Tom Petty and the Heartbreakers
(thru Warners Music)
If you think of, say, Bruce Springsteen or Bob Dylan as superpowers of a certain type of music, the sort of artists who others pay a lot of attention to and who are capable, in and on their day, of upsetting the existing boundaries of musical alliances, then Tom Petty and the Heartbreakers are pretty much a middle power. Not many people hang off every manoeuvre they make, and any they do make is unlikely to cause a revolution or upset the geo-musical situation, but they tend to punch above their weight and can always be relied upon as good international citizens. They are often there in a supporting role, providing solid back up to the big boys, but with enough independence to make them interesting in their own right. What I’m trying to say, obviously, is that Tom Petty and the Heartbreakers are Australia.
This new album is straight-up rhythm and blues and it is wonderful. It isn’t going to make you want to emigrate or rethink what it is you thought you knew about good music, but it might make you want to linger awhile in the realisation that sometimes life on the periphery can be just as good as life at the centre.
The album starts with a swinging, rocking blues called ‘Jefferson Jericho Blues’. It’s a nice opener, a joint-loosener for some of the gems that are soon to follow. The first of those is the very next track, a kind of interesting, shimmering and, dare I day it, gentle number bathed in minor sevenths and underpinned by an almost jazz-like bass line and gorgeous bit of Hammond organ popping along in the background.
It’s all very wistful and mid-sixties and therefore more or less contradicts what I just said about the album being straight-ahead R&B, but I prefer to think of it as a paradox rather than a complete contradiction. What it also does is showcase the first — but not the last — great guitar solo of the album. A really tasteful, wah-wah tinged couple of bars that shifts the song into a higher gear.
And here’s the thing: this is first and foremost a guitar album with lots of soloing in the grand tradition, and god I loved hearing it.
The next song, ‘Running Man’s Bible’ is back to a more trad R&B thing and is led by a punchy guitar riff (though riff probably overstates what is in fact just some syncopated chord play). But again, the thing to note is that guitar is front and centre and it is nice to see.
I won’t go through the entire track list, but there are two other songs I want to highlight.
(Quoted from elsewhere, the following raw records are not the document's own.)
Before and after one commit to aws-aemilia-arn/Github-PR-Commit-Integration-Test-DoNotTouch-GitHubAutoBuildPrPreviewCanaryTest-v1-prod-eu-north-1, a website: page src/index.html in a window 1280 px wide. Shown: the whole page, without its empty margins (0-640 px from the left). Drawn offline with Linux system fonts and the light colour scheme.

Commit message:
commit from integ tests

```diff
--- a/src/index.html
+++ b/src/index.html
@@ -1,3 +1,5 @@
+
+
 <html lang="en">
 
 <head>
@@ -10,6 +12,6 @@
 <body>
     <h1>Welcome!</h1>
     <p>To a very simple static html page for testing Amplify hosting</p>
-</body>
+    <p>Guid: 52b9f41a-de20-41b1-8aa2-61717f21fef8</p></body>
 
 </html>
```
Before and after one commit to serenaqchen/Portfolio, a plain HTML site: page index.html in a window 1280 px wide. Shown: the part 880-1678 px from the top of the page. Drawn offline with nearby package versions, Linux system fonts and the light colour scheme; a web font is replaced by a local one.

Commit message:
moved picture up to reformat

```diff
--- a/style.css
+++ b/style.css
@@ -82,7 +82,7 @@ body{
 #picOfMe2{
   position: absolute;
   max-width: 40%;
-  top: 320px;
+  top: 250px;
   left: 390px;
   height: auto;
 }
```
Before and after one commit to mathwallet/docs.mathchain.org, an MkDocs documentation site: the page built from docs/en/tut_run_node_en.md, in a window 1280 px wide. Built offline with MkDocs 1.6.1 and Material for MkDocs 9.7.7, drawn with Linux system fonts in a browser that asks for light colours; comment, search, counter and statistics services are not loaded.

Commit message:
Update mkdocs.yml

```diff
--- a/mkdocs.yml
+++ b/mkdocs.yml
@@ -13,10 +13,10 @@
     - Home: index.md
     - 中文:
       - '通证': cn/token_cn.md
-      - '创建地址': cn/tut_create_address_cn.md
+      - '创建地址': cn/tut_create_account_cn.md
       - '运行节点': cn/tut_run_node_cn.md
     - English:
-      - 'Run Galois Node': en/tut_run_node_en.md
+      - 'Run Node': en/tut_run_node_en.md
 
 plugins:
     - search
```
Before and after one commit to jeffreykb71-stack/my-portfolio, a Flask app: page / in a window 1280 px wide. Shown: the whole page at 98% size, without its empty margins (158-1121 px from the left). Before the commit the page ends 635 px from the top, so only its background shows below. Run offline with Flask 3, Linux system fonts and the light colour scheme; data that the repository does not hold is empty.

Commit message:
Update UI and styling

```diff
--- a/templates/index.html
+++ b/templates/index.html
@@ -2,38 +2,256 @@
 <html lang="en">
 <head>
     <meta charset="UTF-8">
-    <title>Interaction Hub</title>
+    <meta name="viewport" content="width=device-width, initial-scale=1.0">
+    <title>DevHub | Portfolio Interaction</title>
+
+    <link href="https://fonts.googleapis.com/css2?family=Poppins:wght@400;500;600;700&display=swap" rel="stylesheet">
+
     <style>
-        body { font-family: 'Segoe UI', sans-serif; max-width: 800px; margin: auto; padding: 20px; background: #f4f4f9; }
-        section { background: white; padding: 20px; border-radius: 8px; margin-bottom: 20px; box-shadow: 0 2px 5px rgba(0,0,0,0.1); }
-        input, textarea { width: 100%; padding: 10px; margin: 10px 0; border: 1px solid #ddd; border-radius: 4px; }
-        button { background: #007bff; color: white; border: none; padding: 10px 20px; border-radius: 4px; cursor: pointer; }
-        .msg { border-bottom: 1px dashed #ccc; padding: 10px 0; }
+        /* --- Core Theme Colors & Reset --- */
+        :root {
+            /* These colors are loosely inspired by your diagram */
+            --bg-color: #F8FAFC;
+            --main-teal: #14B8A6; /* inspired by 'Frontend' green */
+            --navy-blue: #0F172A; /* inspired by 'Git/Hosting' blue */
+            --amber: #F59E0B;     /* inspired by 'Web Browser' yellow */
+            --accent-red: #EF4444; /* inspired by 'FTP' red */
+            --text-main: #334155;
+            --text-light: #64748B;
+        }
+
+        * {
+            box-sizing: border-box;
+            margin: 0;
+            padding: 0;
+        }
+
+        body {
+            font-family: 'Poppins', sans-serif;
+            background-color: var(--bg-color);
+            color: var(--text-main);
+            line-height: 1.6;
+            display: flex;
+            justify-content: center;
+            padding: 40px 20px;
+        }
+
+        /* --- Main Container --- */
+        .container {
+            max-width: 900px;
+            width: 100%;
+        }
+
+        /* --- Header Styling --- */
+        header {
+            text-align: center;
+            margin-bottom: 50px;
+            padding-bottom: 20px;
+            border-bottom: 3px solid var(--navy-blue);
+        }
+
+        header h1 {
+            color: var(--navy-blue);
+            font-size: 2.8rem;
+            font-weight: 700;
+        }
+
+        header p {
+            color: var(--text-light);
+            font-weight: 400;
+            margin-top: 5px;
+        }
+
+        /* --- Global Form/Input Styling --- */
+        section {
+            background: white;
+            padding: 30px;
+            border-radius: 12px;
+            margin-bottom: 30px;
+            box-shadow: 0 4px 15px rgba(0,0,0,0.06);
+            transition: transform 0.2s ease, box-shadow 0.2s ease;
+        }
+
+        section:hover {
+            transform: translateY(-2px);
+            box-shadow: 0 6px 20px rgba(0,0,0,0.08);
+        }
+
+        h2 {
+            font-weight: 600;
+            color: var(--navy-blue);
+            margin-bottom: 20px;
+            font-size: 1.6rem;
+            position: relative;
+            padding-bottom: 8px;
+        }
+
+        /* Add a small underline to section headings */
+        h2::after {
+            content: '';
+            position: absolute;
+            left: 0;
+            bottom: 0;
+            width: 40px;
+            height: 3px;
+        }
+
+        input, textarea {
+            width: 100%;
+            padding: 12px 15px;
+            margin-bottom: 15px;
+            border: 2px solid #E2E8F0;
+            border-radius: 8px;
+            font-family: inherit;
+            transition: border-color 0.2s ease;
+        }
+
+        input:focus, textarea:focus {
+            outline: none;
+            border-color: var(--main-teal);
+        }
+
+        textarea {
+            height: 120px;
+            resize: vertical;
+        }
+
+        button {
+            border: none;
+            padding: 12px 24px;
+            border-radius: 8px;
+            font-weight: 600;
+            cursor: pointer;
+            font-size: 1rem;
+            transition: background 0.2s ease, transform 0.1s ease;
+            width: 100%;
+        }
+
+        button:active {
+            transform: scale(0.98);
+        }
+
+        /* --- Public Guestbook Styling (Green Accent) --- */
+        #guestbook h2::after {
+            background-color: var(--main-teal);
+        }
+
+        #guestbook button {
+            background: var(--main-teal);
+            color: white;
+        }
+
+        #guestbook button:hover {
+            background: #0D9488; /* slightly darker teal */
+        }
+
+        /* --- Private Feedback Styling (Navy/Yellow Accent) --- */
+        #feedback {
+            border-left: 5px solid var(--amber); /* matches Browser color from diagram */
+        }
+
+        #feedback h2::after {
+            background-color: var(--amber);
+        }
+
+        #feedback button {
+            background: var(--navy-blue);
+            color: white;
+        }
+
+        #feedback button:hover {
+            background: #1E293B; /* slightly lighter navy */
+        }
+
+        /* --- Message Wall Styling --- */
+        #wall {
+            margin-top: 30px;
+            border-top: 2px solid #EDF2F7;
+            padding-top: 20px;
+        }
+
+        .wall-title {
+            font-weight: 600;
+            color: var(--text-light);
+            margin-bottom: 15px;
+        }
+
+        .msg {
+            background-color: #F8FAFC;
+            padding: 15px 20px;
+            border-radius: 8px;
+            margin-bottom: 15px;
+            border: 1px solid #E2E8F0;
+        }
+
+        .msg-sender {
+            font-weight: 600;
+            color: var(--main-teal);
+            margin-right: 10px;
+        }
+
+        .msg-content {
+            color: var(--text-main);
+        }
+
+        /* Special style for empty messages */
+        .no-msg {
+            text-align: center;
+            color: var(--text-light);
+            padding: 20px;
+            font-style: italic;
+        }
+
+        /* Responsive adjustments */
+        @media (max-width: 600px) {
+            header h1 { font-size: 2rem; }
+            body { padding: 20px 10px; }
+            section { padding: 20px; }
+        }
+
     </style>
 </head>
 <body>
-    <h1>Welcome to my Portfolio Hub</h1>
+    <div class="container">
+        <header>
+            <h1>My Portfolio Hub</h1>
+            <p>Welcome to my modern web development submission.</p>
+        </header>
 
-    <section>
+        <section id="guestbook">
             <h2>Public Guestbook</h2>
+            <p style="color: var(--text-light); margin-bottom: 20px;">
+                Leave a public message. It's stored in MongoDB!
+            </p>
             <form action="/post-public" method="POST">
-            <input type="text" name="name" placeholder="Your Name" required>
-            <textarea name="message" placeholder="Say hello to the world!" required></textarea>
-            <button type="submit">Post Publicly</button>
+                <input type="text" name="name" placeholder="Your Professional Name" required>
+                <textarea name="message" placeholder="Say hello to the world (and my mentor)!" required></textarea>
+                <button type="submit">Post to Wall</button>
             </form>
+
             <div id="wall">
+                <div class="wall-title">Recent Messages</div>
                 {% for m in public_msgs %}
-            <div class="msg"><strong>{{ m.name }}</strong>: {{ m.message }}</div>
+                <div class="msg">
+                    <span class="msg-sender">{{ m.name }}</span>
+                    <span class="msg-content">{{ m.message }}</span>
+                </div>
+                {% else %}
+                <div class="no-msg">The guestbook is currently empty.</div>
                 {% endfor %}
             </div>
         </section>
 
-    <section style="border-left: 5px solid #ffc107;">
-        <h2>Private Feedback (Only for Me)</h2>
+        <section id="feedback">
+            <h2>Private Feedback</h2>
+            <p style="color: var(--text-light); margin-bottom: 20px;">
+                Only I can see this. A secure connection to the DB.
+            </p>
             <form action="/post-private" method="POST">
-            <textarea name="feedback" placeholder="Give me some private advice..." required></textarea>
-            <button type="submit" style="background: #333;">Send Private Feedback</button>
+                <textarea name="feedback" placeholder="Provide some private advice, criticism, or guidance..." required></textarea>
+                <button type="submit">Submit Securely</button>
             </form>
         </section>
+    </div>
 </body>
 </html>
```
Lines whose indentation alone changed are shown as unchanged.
First up, track 14, ‘Something Good Coming’. This is close to my favourite song from any album by anyone for the whole year. In one sense it is nothing special, but sometimes you hear a song that despite on the surface being nothing more than a rock-n-blues ballad comes together in a way that makes it transcendent. At it’s heart it is a fairly simple waltz-time tune of arpeggiated chord play, but Petty sings it really well and the gist of the lyrics — full of hope and goodness — contrast poignantly with that big fat Em minor that underpins the song. As an added bonus there is a lovely bit of bottleneck at two points in the song. You could barely call it a solo, but it is a sweet sound that adds another layer to the track.
It is that rare thing: a song that is greater than the sum of its parts, the sort of thing established artist pull off occasionally when everything just comes together.
The other stand out for me is the final track, ‘Good Enough’. It’s a big, solid blues number, not a million miles from the sort of thing Led Zeppelin did with ‘Since I’ve Been Loving You’ or, say, Deep Purple did with ‘Mistreated’ or, probably best comparison, what Gary Moore did with ‘Still Got the Blues’. Again, it hardly breaks new ground — it isn’t the sort of subtle monster that ‘Since I’ve Been Loving You’ is, or the sort of riff-based outing that ‘Mistreated’ is — but it does what it does with panache and energy and again, there is some fine guitar soloing in there. Great way to finish an album.
Like I said at the beginning, Tom Petty and the Heartbreakers are never going to change the musical landscape, they are never going to rule the world, but this is a fine album played by seasoned musicians who know their way around in a way that reflects their long experience. You could do much worse than get your passport stamped in the Republic of Petty.